A neck lump is a ‘bump’, ‘lump’ or ‘swelling’ in the neck. The presence of a lump in the neck is a common clinical problem.
Finding a lump in the neck can cause considerable anxiety. Fortunately, the majority of neck lumps are benign and not serious. However, cancers of the mouth, throat, voice box (larynx), thyroid, and some lymphomas (blood cancers) can appear first as a painless, growing neck lump. Therefore all neck lumps require timely assessment by an Ear, Nose & Throat consultant.
A lump in the neck persisting for more than three weeks, especially if it is not associated with a cold, flu, or other infection should be assessed by a specialist consultant.
There are many different causes of neck lumps and the most common are listed below:
The thyroid gland is an important hormone gland situated just below the Adam’s apple in the neck. The gland produces a hormone (thyroxine) which is essential to control the body’s metabolism and well-being.
Lumps are very commonly found within this gland. The majority of such nodules are not serious, however about 5% (1 in 20) are cancers, which is why clinical assessment and thorough investigations are required. To investigate thyroid lumps several methods can be used, most frequently an ultrasound scan is performed to assess the lump and to accurately guide a small biopsy from the lump using a fine needle.
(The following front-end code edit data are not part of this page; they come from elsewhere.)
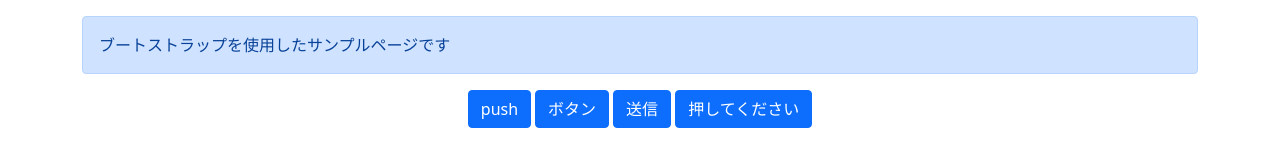
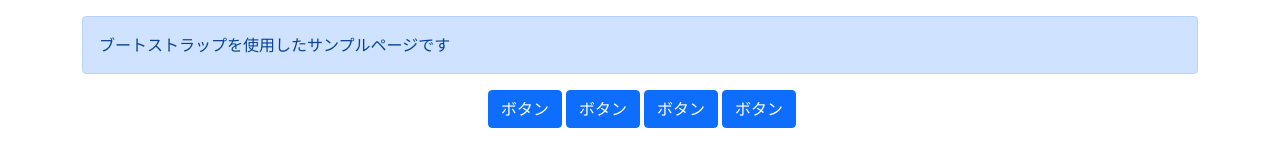
Before and after one commit to ichiro0522/js_lesson, a plain HTML site: page index.html in a window 1280 px wide. Drawn offline with nearby package versions, Linux system fonts and the light colour scheme.

Commit message:
Update index.html

```diff
--- a/index.html
+++ b/index.html
@@ -27,15 +27,15 @@
 
 <body>
   <div class="container">
-    <div class="mt-3 alert alert-primary" role="alert">
+    <div id="js-question" class="mt-3 alert alert-primary" role="alert">
       ブートストラップを使用したサンプルページです
     </div>
 
     <div class="d-flex justify-content-center">
-      <button type="button" class="btn btn-primary">push</button>
       <button type="button" class="ms-1 btn btn-primary">ボタン</button>
-      <button type="button" class="ms-1 btn btn-primary">送信</button>
-      <button type="button" class="ms-1 btn btn-primary">押してください</button>
+      <button type="button" class="ms-1 btn btn-primary">ボタン</button>
+      <button type="button" class="ms-1 btn btn-primary">ボタン</button>
+      <button type="button" class="ms-1 btn btn-primary">ボタン</button>
     </div>
 
   </div>
```
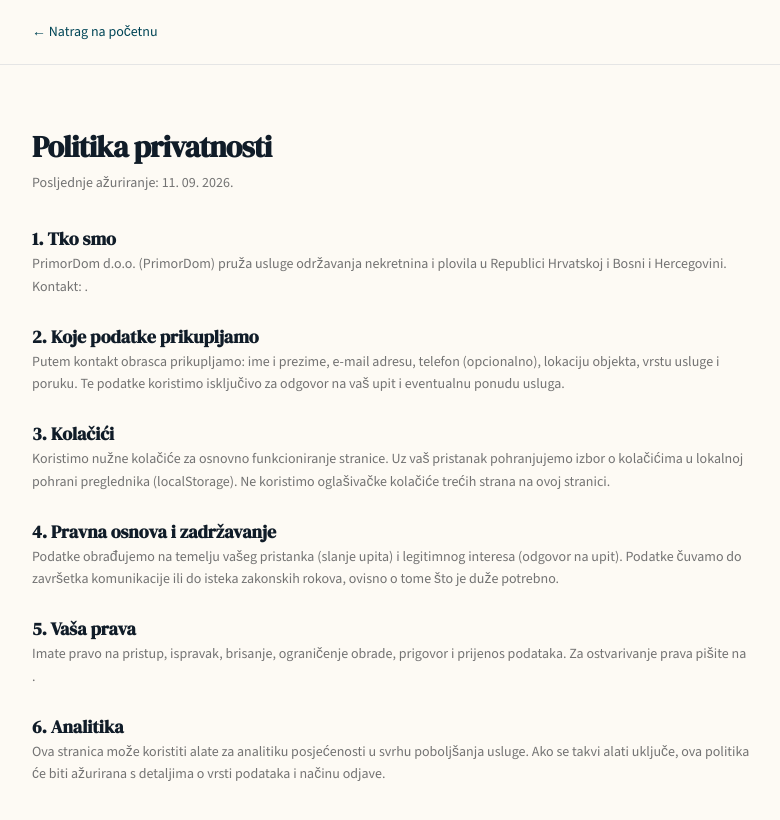
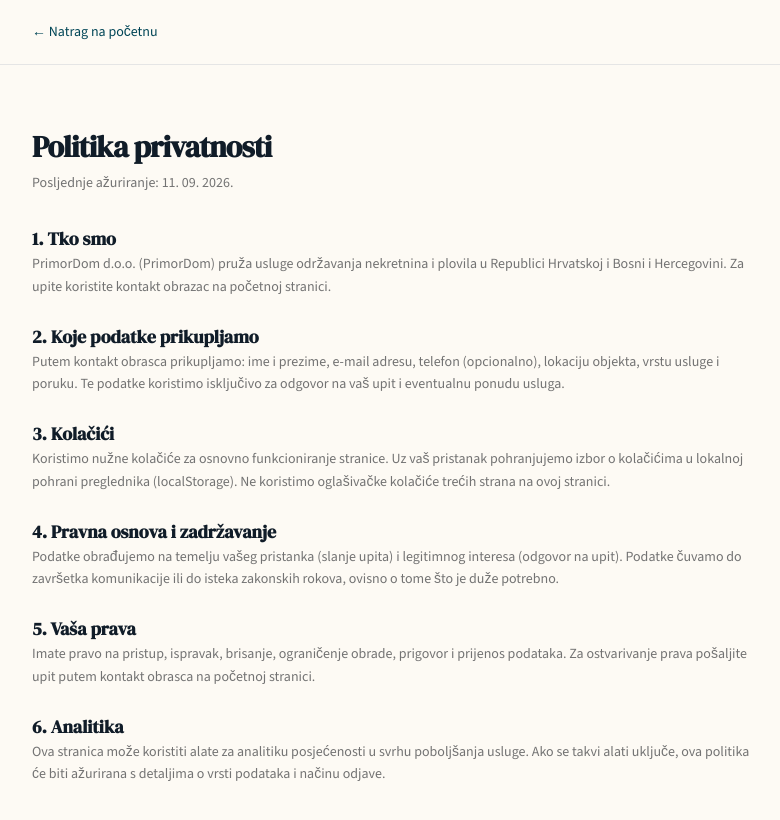
Before and after one commit to luka-006/primordom, a Next.js app: page /privatnost in a window 1280 px wide. Shown: the top 820 px of the page, without its empty margins (248-1028 px from the left). Built offline with nearby package versions, Linux system fonts and the light colour scheme; no server answers.

Commit message:
Sync PrimorDom site part 2

```diff
--- a/src/app/privatnost/page.tsx
+++ b/src/app/privatnost/page.tsx
@@ -4,7 +4,7 @@
 
 export const metadata: Metadata = {
   title: "Politika privatnosti",
-  description: `Politika privatnosti i kolačića — ${siteConfig.name}`,
+  description: `Politika privatnosti i kolačića, ${siteConfig.name}`,
 };
 
 export default function PrivacyPage() {
@@ -30,7 +30,7 @@
             <p>
               {siteConfig.legalName} ({siteConfig.name}) pruža usluge održavanja
               nekretnina i plovila u Republici Hrvatskoj i Bosni i Hercegovini.
-              Kontakt: {siteConfig.email}.
+              Za upite koristite kontakt obrazac na početnoj stranici.
             </p>
           </section>
 
@@ -68,11 +68,8 @@
             <h2 className="text-lg font-semibold text-foreground">5. Vaša prava</h2>
             <p>
               Imate pravo na pristup, ispravak, brisanje, ograničenje obrade,
-              prigovor i prijenos podataka. Za ostvarivanje prava pišite na{" "}
-              <a href={`mailto:${siteConfig.email}`} className="text-primary hover:underline">
-                {siteConfig.email}
-              </a>
-              .
+              prigovor i prijenos podataka. Za ostvarivanje prava pošaljite upit
+              putem kontakt obrasca na početnoj stranici.
             </p>
           </section>
 
--- a/src/components/contact-form.tsx
+++ b/src/components/contact-form.tsx
@@ -145,7 +145,8 @@
       </Button>
 
       <p className="text-xs text-muted-foreground">
-        Slanjem upita potvrđujete da ste pročitali <a href="/privatnost" className="underline underline-offset-2 hover:text-foreground">politiku privatnosti</a>.
+        Slanjem upita potvrđujete da ste pročitali{" "}
+        <a href="/privatnost" className="underline underline-offset-2 hover:text-foreground">politiku privatnosti</a>.
       </p>
     </form>
   );
--- a/src/components/cookie-banner.tsx
+++ b/src/components/cookie-banner.tsx
@@ -44,7 +44,8 @@
         <div className="flex-1 space-y-3">
           <p className="text-sm font-medium text-foreground">Kolačići i privatnost</p>
           <p className="text-sm leading-relaxed text-muted-foreground">
-            Koristimo nužne kolačiće za rad stranice te, uz vaš pristanak, obrađujemo podatke iz kontakt obrasca radi odgovora na upit. Više u <Link href="/privatnost" className="font-medium text-primary underline-offset-4 hover:underline">politici privatnosti</Link>.
+            Koristimo nužne kolačiće za rad stranice te, uz vaš pristanak, obrađujemo podatke iz kontakt obrasca radi odgovora na upit. Više u{" "}
+            <Link href="/privatnost" className="font-medium text-primary underline-offset-4 hover:underline">politici privatnosti</Link>.
           </p>
           <div className="flex flex-wrap gap-2">
             <Button size="sm" onClick={() => handleConsent("accepted")}>Prihvaćam</Button>
```
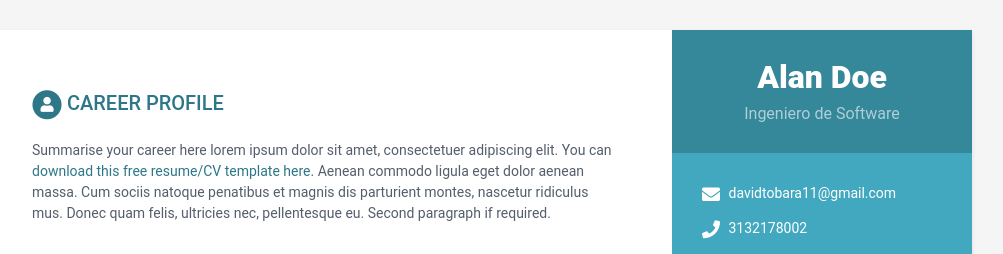
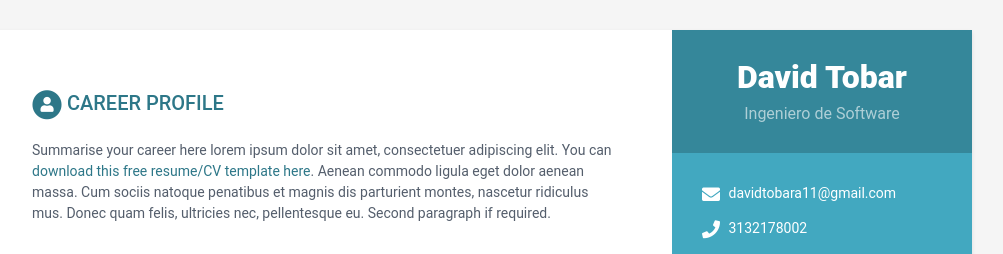
Before and after one commit to davidta19/CV_Backlogs_Tobar, a Jekyll site: the page built from index.html, in a window 1280 px wide and 900 px high. Shown: the top 254 px of the window, without its empty margins (168-1171 px from the left). Built offline with Jekyll 4.4.1, drawn with Linux system fonts in a browser that asks for light colours.

Commit message:
Cambio de nombre por error

```diff
--- a/_data/data.yml
+++ b/_data/data.yml
@@ -9,7 +9,7 @@ sidebar:
 
     # Profile information
 
-    name: Alan Doe
+    name: David Tobar
     tagline: Ingeniero de Software
 
     # Sidebar links
```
Thyroid surgery (thyroidectomy) may be performed for various reasons: if the lump is potentially malignant, a cosmetic issue as a result of its size or if the thyroid is overactive. Surgery can be done through conventional ‘open’ surgery or endoscopically (‘keyhole’ thyroidectomy) for improved cosmetic results.
The parotid gland is the largest salivary gland, positioned just below the ear and behind the jaw. It produces saliva that helps in the process of chewing foods and swallowing.
Lumps in the Parotid gland are common amongst all ages; the majority are not cancerous; however they sometimes contain cancer cells, which is why thorough investigations are recommended.
Whilst only a small number may be cancerous, benign lumps can still cause their own problems due to increasing size causing unsightly swelling and pain; stones can also form in the gland blocking the ducts which release saliva causing repeated painful swelling and infections.
Again, the most frequently used investigation is an ultrasound scan to both assess the lump and to accurately guide a small biopsy from the lump using a fine needle.
Enlargement of lymph nodes – this is the most common cause of new neck lumps. Lymph nodes are part of the immune system, and enlarge when the body rallies to fight an infection. When the infection recedes, lymph swelling should subside as well. If they remain large and especially if they continue to grow in size they require urgent assessment by an ENT Surgeon as they may be due to a cancer in the head and neck regions.